Abstract from Dr Geoff Mason's Guest Lecture presented at the Treasury on 21 June 2007.
Dr Geoff Mason
National Institute of Economic and Social Research, London
Geoff Mason is a Senior Research Fellow at the National Institute of Economic and Social Research (NIESR) in London. He has worked at NIESR since 1989 and has extensive experience of applied research studies in the areas of education, training and labour markets. His specialist research interests include cross-country comparisons of productivity, technology and skills in different industries in Britain, the United States and Continental European countries and studies of the UK labour market for graduates, with particular reference to highly-qualified engineers, scientists and IT specialists.
His research projects have led to many different publications, ranging from academic articles in refereed journals and book chapters to government department research reports and occasional newspaper articles in the Financial Times and The Guardian. Recent academic publications include articles in the Journal of Education and Work, Research in Labor Economics, Research Policy, Industry and Innovation, and Work, Employment and Society.
Geoff Mason’s work on graduate utilisation in industry and the UK labour market for engineers and scientists has been widely cited in UK public policy debates and contributed to his being invited to serve on the Royal Society’s Working Group on Higher Education and advisory panels for the National Skills Task Force and the Sector Skills Development Agency.

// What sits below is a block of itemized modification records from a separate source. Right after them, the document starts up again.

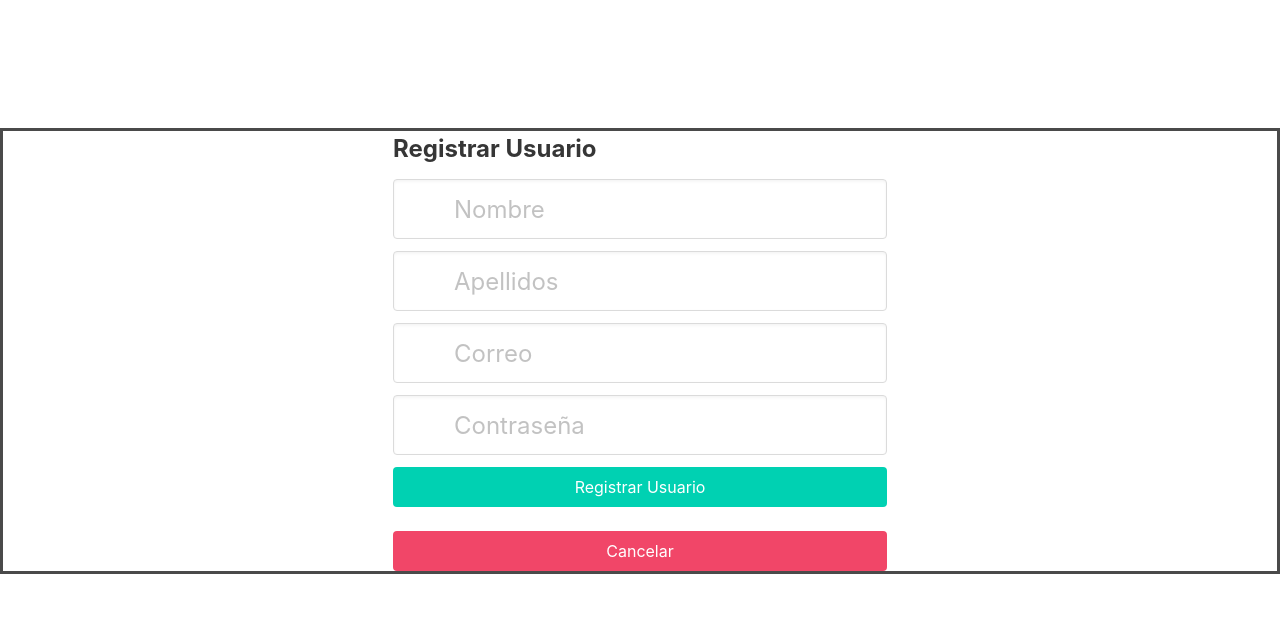
Repository: Spawnbig/ProyectoEspTec1
Page: /
The author's editor kept a copy of each file at every save. The page is drawn from the files as they stood at one save, then again after the next save.
The browser window is 1280 px wide. The pictures show the whole page.
The project was rebuilt for these pictures with package versions that can differ from the ones it lists, and the page was loaded fresh each time. Also part of the build but not shown: vite.config.js, src/views/Dashboard.vue.

Above is the page before, as saved 2022-07-08 22:05:22.

After the next save:
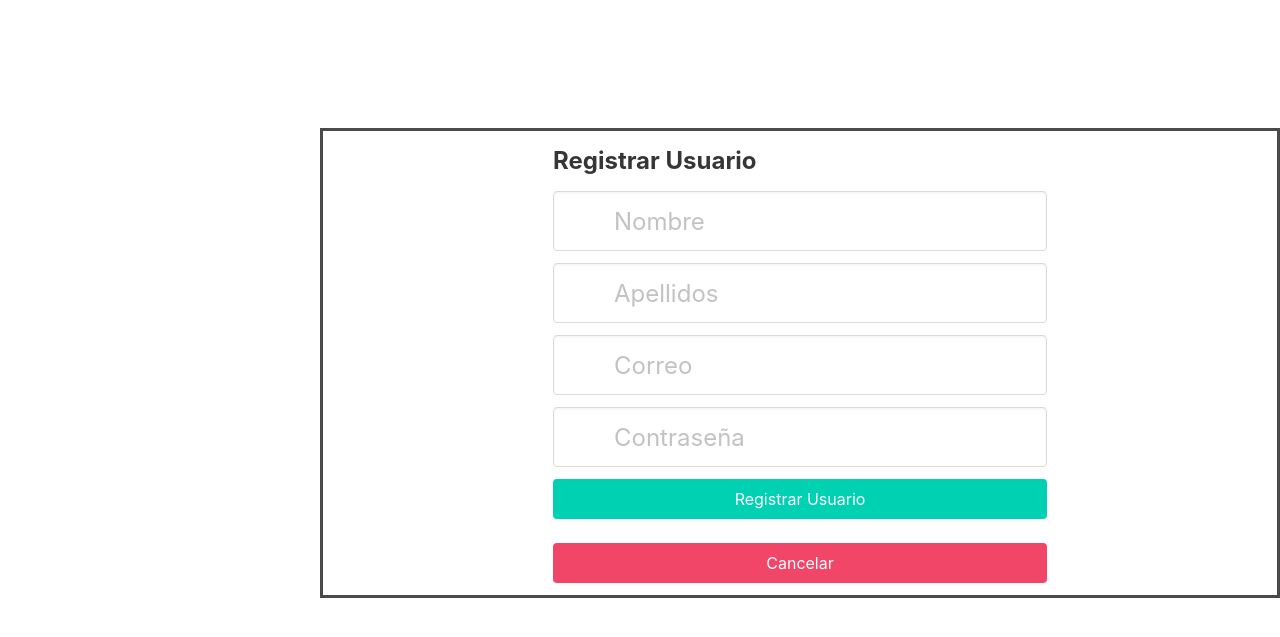
Saved 11 s later.
--- a/src/components/CrearUsuario.vue
+++ b/src/components/CrearUsuario.vue
@@ -1,5 +1,5 @@
 <template>
-<div id="Cuerpo" class="is-offset-one-quarter">
+<div id="Cuerpo" class="column is-offset-one-quarter">
 <div class="field">
   <label class="label is-large">Registrar Usuario</label>
   <div class="control has-icons-left has-icons-right">
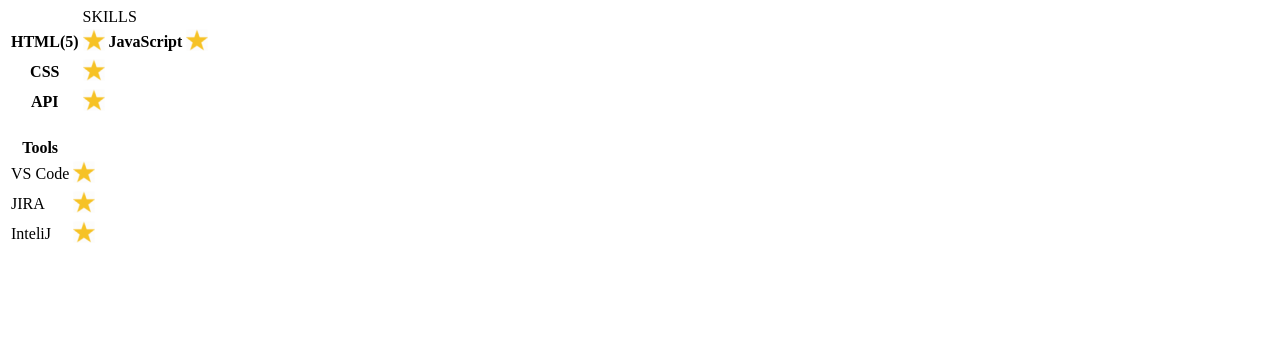
Repository: ew-code/Web-Development
Page: HTML - Personal Site/abilities.html
These files come from the project's save history. The page is drawn as it stood at one moment and after a run of saves; the edit follows.
The browser window is 1280 px wide. The pictures show the whole page.

Above is the page before, as saved 2021-01-03 18:25:14.

### HTML - Personal Site/abilities.html
<!DOCTYPE html>
<html lang="en">

<head>
  <meta charset="UTF-8">
  <meta name="viewport" content="width=device-width, initial-scale=1.0">
  <meta http-equiv="X-UA-Compatible" content="ie=edge">
  <title>Abilities</title>
</head>

<body>
<!-- <p>ABILITIES</p> -->
<!-- <br> -->
  <!-- <p>SKILLS</p> -->
  <!-- <table> -->
    <!-- <colgroup span="4"></colgroup> -->
    <!-- <tr> -->
      <!-- <th>HTML(5)</th> -->
      <!-- <th><img src="images\star.png" alt="yellow star"></th> -->
       <!-- <th><img src="images\star.png" alt="yellow star"></th> -->
      <!-- <th>JavaScript</th> -->
      <!-- <th><td><img src="images\star.png" alt="yellow star"></td></th> -->
    <!-- <tr> -->
      <!-- <td>CSS</td> -->
      <!-- <td><img src="images\star.png" alt="yellow star"></td> -->
      <!-- <td></td> -->
      <!-- <td>API<td> -->
      <!-- <td><img src="images\star.png" alt="yellow star"></td> -->
    <!-- </tr> -->
  <!-- </table> -->
  <!-- <br> -->
<table>
    <caption>SKILLS</caption>
    <tr>
        <th scope="row">HTML(5)</th>
        <td><img src="images\star.png" alt="yellow star"></td>
        <th scope="col">JavaScript</th>
        <td><img src="images\star.png" alt="yellow star"></td>
    </tr>
    <tr>
        <th scope="row">CSS</th>
        <td><img src="images\star.png" alt="yellow star"></td>
    </tr>
    <tr>
        <th scope="row">API</th>
        <td><img src="images\star.png" alt="yellow star"></td>
    </tr>
</table>
<br>
  <table>
    <thead>
      <tr>
        <th>Tools</th>
      </tr>
    </thead>
    <tbody>
      <tr>
        <td>VS Code</td>
        <td><img src="images\star.png" alt="yellow star"></td>
      </tr>
      <tr>
        <td>JIRA</td>
        <td><img src="images\star.png" alt="yellow star"></td>
      </tr>
      <td>InteliJ</td>
      <td><img src="images\star.png" alt="yellow star"></td>
      </tr>
    </tbody>
  </table>

</body>

</html>

After the next 2 saves:
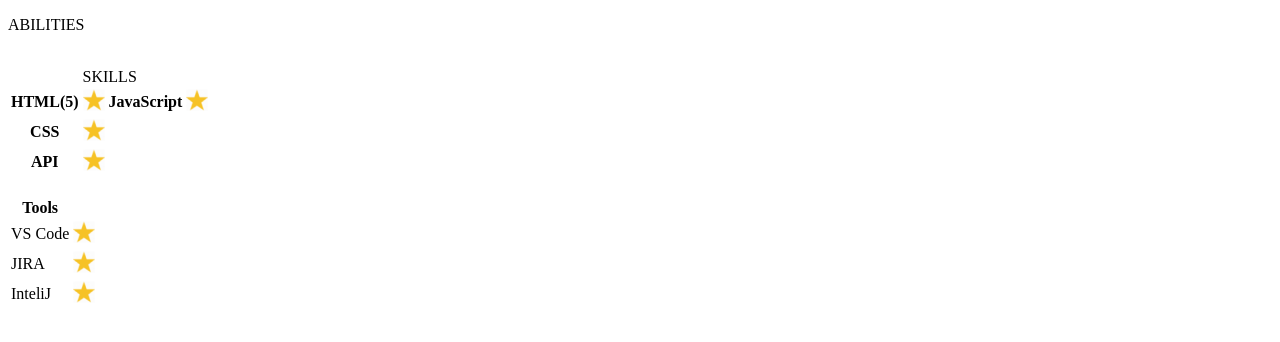
The 2 saves are shown as one change because they came seconds apart.
The last was saved 27 s later.
--- a/HTML - Personal Site/abilities.html
+++ b/HTML - Personal Site/abilities.html
@@ -9,8 +9,8 @@
 </head>
 
 <body>
-<!-- <p>ABILITIES</p> -->
-<!-- <br> -->
+<p>ABILITIES</p>
+<br>
   <!-- <p>SKILLS</p> -->
   <!-- <table> -->
     <!-- <colgroup span="4"></colgroup> -->
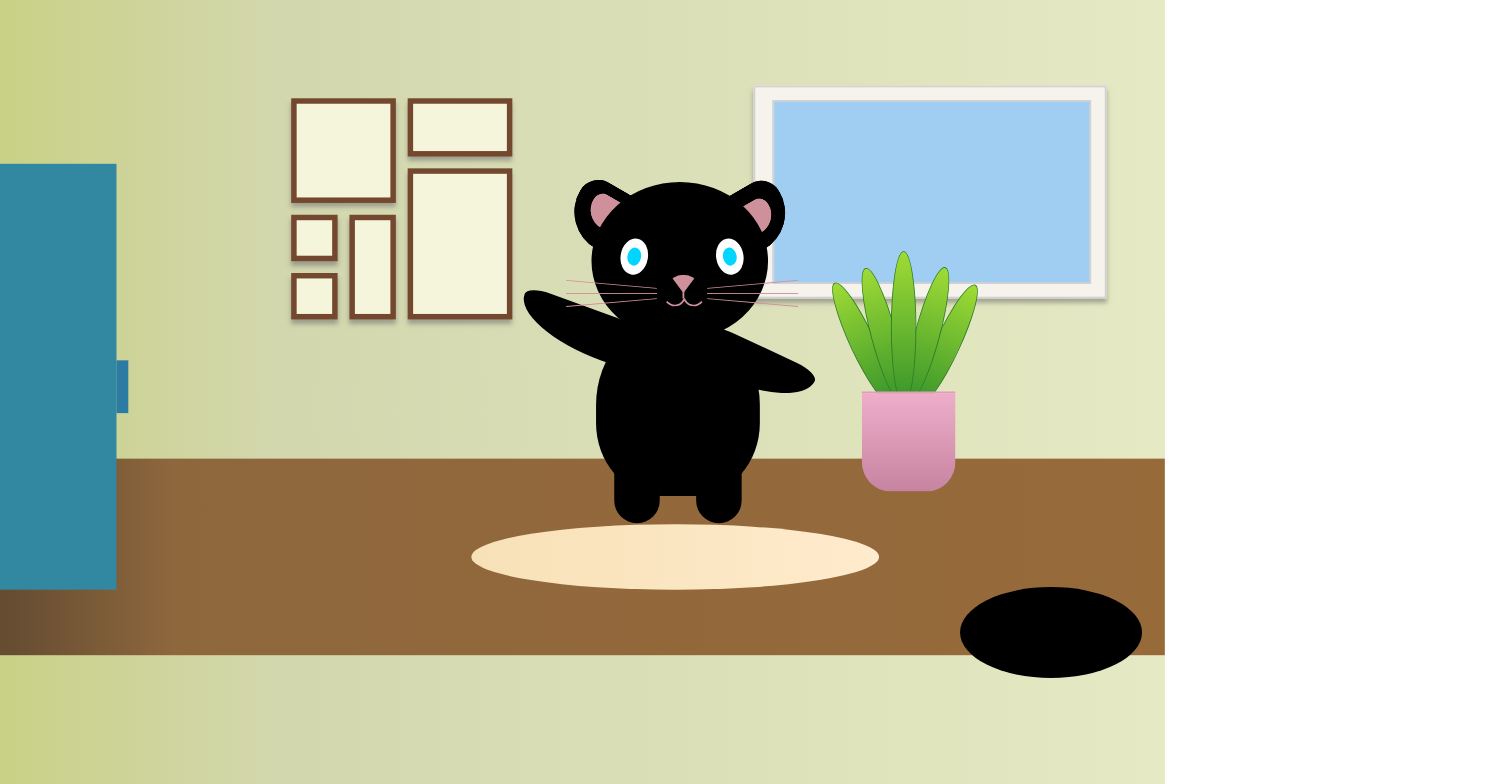
Repository: SandyLy453/COMP-2170-team-project
Page: index.html
The author's editor kept a copy of each file at every save. The page is drawn from the files as they stood at one save, then again after the next save.
The browser window is 1280 px wide. The page is 1280 px wide, then 1655 px, so the pictures cover 1655 px, including what lies to the right of the window. The pictures show the whole page, at 91% of full size.

Above is the page before, as saved 2024-05-03 14:17:07.

After the next save:
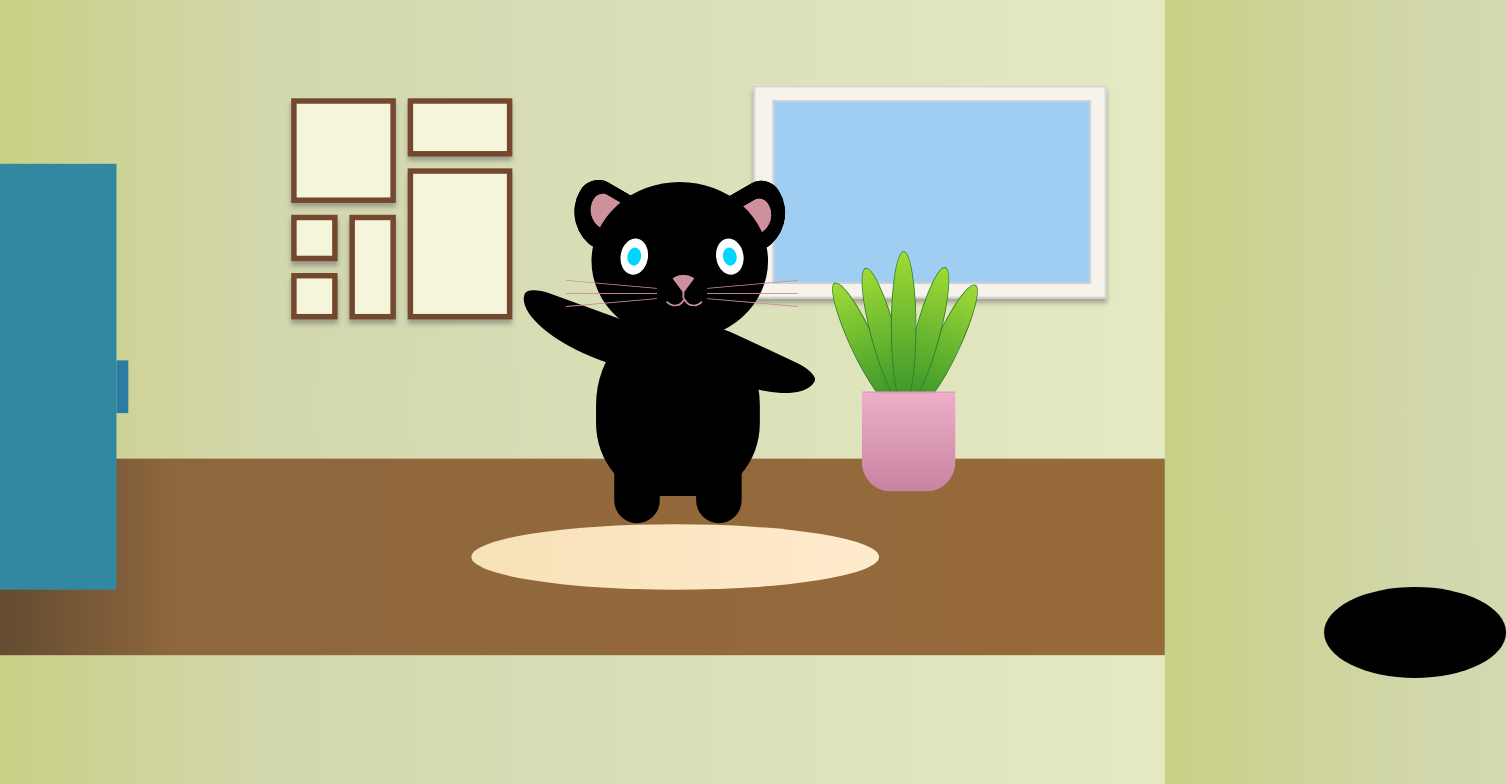
Saved 8 s later.
--- a/styles.css
+++ b/styles.css
@@ -572,5 +572,5 @@ body {
     border-radius: 50%;
     background-color: black;
     top: 300px;
-    left: 400px;
-}
+    left: 800px;
+}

International productivity comparisons suggest that, at aggregate economy level, NZ has a marked productivity deficit relative to many other OECD nations. However, beneath this overall story there is considerable sectoral variation. This lecture will present new estimates of relative productivity performance for 21 different market sectors, identifying which NZ sectors compare favourably with the UK, France, Germany and the USA and which ones are lagging behind. The key factors underlying this pattern of performance will be assessed, in particular, inter-country differences in physical capital-intensity, labour quality, innovation and efficiency of resource utilisation.